AI in HR
Artificial intelligence is pushing humans and machines closer together. It’s exciting! AI’s influences are being felt across the HR space… being used to automate business processes, enhance efficiency, and reduce bias among other things. In fact, McKinsey’s latest forecast of AI’s impact on the global economy is that it will generate $13 trillion in economic activity across the globe by 2030.
But, there is room for improvement, and top executives want it yesterday. A recent survey from PricewaterhouseCooper found 72% of executives believe AI will offer sizable business advantages in the near future. In another survey from IBM, 66% of CEOs believe AI can drive significant value in HR. Some are already exploring those opportunities. Uber, for instance, completed the world’s first cargo shipment using a truck controlled by AI!
State of AI in HR
AI as a Tool
The inclusion of artificial intelligence in the HR professional’s toolbox is not surprising. When looking for answers, look no further than the iPhone, for instance, or the black, cylindrical Echo tower sitting on the counter. Whether its Apple’s Siri or Amazon’s Echo, people are using artificial intelligence at home in their day-to-day lives. It makes sense, then, that AI has made it into the workplace.
In most professional settings, AI is not required to do mundane tasks like answer questions about the weather or turn on the lights. Instead, AI is asked to do much more.
Reducing Human Bias
Humans are inherently bias. Even when striving for inclusiveness, HR professionals may subconsciously lean toward a particular candidate… for instance, someone who is more like the recruiter. Another potential bias, language bias; people’s subconscious word associations could indicate a particular preference.
Now, thanks to AI, algorithms can be designed to help employers identify and remove these biases. That potentially translates to better hiring communications and attracting a more diverse group of candidates. Those same algorithms can also find candidates who may have been screened out due to human bias. To put it in context, AI allows managers to go beyond gut feelings and rely on data-driving assessments.
AI is being used in HR to automate repetitive, low-value tasks thus increasing the focus on more strategic work. AI tools automate common HR tasks like benefits management or handling common questions or requests.
Recruiting through AI
Custom experiences are expected by applicants. These are tailored to unique needs as they apply for a new job, choose the right benefits or explore development opportunities.
Companies have implemented “AI recruiters” to automate scheduling interviews, provide ongoing feedback to candidates and answer their questions in real time. This allows human recruiters to spend more time converting candidates to hires.

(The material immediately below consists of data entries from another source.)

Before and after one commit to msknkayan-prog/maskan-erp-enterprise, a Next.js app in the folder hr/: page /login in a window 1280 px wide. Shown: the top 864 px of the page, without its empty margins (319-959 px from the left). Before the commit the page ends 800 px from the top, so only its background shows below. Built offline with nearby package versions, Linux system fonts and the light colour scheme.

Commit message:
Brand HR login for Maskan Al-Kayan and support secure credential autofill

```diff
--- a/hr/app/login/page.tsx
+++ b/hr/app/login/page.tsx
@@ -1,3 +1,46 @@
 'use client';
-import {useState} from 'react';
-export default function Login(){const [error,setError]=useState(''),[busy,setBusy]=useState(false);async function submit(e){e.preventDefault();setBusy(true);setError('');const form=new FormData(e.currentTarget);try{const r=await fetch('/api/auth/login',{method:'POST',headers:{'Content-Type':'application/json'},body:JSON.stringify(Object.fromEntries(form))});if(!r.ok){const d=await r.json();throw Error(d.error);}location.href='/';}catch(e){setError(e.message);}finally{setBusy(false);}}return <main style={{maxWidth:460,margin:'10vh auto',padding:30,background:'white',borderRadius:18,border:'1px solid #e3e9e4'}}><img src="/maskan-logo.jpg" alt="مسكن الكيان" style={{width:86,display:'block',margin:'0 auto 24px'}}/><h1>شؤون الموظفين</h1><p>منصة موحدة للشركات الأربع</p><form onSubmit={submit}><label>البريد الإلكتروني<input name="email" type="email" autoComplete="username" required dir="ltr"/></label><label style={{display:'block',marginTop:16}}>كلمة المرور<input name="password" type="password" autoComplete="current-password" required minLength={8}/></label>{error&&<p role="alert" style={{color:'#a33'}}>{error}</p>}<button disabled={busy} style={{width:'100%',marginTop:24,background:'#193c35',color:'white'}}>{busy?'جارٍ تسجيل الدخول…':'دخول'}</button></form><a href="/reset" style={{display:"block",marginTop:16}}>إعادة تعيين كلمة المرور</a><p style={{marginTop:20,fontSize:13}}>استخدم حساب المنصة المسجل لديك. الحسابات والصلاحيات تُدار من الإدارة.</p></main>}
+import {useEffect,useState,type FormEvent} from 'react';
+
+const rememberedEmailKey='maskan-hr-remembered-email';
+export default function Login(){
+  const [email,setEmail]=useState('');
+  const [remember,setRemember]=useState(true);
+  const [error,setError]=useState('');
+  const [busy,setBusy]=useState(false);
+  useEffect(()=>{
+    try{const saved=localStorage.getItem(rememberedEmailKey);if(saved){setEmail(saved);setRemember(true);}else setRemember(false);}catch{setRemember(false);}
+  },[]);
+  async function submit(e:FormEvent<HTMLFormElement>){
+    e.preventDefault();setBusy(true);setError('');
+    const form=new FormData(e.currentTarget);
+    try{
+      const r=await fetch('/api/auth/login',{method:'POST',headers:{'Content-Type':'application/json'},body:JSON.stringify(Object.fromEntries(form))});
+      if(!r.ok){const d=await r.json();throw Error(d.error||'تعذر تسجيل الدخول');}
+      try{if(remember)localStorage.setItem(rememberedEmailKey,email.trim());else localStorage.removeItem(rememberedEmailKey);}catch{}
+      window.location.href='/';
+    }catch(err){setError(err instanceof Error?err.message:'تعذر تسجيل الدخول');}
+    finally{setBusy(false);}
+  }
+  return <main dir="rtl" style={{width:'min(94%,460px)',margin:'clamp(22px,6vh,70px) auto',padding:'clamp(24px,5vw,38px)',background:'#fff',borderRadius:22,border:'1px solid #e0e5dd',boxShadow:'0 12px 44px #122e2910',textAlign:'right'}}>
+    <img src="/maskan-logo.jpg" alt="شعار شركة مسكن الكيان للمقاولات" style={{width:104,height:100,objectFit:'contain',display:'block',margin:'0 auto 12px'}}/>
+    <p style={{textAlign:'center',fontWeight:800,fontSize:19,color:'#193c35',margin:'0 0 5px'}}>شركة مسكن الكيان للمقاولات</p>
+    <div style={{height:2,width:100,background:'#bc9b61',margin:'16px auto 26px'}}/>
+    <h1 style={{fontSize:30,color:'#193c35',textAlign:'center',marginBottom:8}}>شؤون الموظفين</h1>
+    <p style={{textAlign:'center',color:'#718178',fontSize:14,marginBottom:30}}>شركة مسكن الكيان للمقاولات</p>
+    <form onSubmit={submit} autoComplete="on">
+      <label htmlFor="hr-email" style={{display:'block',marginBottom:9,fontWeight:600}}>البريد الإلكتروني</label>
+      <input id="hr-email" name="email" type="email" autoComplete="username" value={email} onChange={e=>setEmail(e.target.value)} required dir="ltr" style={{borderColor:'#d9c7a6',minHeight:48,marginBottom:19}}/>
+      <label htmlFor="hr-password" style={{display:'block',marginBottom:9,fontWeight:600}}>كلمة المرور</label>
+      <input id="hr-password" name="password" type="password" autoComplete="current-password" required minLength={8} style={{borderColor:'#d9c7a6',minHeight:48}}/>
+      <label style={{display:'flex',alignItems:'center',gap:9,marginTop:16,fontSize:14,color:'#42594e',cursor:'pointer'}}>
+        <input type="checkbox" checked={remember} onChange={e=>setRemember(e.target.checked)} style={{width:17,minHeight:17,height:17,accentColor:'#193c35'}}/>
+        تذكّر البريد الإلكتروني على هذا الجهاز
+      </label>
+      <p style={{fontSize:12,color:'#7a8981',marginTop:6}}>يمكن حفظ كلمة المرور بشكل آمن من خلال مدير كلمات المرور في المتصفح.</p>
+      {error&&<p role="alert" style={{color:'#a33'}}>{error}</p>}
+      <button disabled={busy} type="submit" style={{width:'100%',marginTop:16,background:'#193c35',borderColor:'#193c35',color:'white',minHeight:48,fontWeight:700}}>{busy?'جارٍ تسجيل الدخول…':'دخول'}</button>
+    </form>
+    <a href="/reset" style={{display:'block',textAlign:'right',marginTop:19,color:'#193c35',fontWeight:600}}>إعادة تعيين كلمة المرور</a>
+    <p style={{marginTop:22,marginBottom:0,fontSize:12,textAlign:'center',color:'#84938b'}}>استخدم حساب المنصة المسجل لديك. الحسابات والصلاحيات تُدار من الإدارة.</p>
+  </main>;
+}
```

Some companies are using AI platforms to single out employees that may be heading for the exit door. Those platforms track employee computer activity, emails, keystrokes, internet browsing and so on and store it. Then AI analyzes the data to determine a baseline of normal activity patterns in the organization. Based on that knowledge, outliers are flagged and reported to the employer. AI is also being used to detect changes in the overall tone of employees’ communications to predict when employees might be thinking of leaving.
AI Makes HR More Human
At some point in the career of an HR professional the question is asked: how can human resources become more human? At least one company believes it has the answer. Best Buy Canada says it’s to add more machines. Chris Taylor is the chief human resources officer for Best Buy Canada. He has gone on record saying the embracing of artificial intelligence and machine learning applications in human capital management is a “mandatory investment in the future.”
So, why add more machines to make HR more human?
The automation of tasks through AI technology allows for the freeing of HR professionals to focus on uniquely human abilities such as critical thinking, creativity, and empathy. While they are involved with the more human tasks, technology, at the moment, can handle the more mundane tasks.
All of that said, in a lot of ways artificial intelligence is still growing and learning itself.
What does that statement mean? AI is able to search a query based on the words you are using and give you a response, but that response isn’t contextual.
AI is heading in that direction though.
Instead of writing responses specifically to specific inputs… you just have a huge database of language around a specific knowledge domain and the AI can go into that knowledge domain and answer the questions from the user.
HR professionals interested in pursuing AI want it to do much more than answer questions and rummage through applications. They want to use it as a learning platform.
But it’s not there yet.
AI can teach itself to do something, but it’s not at the stage it can replace humans beings as the “drivers of education.” In the future, it may be used that way, but it would require a lot of adaptability.
Taylor says Best Buy Canada is embracing as much technology as they can get their hands on. For instance, the company has started investing in cloud-based solution that uses artificial intelligence, voice technology and machine learning. All of these technologies, Best Buy Canada hopes, will better the employee experience.
As much as the HR technology landscape continues to be disrupted by AI, HR teams must find ways to balance these advancements with transparency. It is essential in making sure the implementation of AI technology is successful. At the end of the day, artificial intelligence is not the end-all-be-all answer to every quandary HR finds itself in. It is a tool and nothing more. A tool that can improperly function based on the data it is given in order to work effectively. Even so, artificial intelligence can be a valuable resource. Work to embrace it now because it’s likely you’ll be expected to use it in the future.
By Mason Stevenson
Originally posted on hrexchangenetwork.com